* **WHAT THIS TASK INVOLVES**
Collect each line of the entries that holds the string "from".

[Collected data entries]
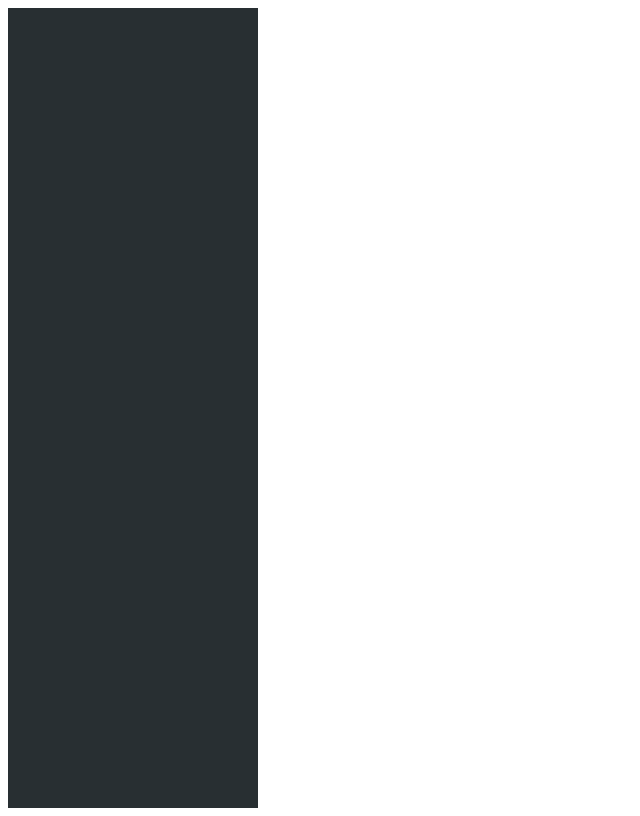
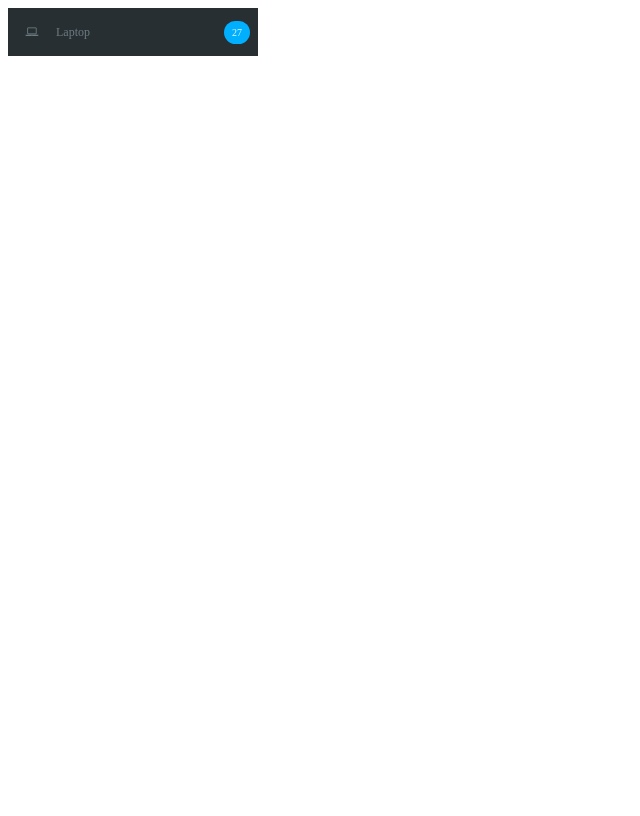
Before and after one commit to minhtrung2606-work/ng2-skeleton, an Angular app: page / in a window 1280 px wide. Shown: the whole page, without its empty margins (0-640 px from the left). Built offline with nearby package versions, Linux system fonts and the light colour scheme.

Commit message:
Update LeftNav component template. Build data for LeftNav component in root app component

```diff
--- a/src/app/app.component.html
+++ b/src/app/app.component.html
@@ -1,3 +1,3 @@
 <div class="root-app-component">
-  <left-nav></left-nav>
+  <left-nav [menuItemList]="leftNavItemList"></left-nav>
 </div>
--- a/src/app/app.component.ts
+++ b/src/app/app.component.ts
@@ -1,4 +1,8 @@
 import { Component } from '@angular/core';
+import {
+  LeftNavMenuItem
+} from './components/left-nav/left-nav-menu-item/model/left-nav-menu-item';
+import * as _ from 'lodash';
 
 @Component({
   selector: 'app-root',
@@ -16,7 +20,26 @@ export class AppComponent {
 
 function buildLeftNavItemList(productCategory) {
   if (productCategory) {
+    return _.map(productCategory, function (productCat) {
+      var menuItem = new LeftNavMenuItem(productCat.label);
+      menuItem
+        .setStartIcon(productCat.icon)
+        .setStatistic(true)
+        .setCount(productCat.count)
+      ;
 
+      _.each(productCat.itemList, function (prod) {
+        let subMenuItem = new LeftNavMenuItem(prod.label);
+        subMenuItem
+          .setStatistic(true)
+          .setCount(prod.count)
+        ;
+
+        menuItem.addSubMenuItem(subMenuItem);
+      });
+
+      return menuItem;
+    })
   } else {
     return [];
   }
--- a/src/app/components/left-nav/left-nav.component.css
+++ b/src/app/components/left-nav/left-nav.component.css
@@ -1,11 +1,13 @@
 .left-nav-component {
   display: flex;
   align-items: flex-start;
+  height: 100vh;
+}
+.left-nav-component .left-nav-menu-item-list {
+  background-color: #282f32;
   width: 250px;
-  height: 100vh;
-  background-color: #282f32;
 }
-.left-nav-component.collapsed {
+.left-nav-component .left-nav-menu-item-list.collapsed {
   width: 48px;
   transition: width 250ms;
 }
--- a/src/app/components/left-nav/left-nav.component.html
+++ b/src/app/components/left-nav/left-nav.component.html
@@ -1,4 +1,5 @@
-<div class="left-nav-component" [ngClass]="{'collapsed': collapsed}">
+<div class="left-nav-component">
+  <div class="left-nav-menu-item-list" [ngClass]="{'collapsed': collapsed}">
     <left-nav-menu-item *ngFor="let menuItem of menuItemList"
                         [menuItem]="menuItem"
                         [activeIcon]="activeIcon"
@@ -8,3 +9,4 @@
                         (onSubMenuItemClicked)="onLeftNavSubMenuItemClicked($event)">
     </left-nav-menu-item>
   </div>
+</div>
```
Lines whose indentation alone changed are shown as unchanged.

==

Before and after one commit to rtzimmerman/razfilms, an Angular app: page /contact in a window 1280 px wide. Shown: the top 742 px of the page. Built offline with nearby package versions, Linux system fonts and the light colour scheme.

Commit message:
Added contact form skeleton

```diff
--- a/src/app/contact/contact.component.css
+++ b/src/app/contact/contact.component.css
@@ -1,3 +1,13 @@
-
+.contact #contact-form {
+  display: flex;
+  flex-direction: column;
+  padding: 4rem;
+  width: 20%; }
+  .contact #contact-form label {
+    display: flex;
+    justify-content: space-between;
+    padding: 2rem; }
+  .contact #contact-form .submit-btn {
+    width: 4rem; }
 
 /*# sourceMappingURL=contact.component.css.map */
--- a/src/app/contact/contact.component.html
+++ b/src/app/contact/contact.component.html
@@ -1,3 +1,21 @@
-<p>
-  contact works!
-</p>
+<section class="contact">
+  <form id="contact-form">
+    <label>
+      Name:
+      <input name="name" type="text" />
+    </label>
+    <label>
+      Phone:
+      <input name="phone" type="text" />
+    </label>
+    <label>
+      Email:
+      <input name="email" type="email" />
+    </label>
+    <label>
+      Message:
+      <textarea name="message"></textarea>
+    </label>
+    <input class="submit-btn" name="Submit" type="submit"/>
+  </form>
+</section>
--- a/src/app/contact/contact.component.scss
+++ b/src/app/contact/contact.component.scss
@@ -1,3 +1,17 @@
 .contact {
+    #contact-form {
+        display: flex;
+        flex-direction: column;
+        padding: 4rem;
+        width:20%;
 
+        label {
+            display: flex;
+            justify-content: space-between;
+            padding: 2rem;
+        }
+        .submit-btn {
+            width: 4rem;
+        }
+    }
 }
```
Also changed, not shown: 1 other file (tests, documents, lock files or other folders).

* **EXERCISE OUTPUT**
Before and after one commit to minhtrung2606-work/ng2-skeleton, an Angular app: page / in a window 1280 px wide. Shown: the whole page, without its empty margins (0-640 px from the left). Built offline with nearby package versions, Linux system fonts and the light colour scheme.
 import { Component } from '@angular/core';
+} from './components/left-nav/left-nav-menu-item/model/left-nav-menu-item';
+import * as _ from 'lodash';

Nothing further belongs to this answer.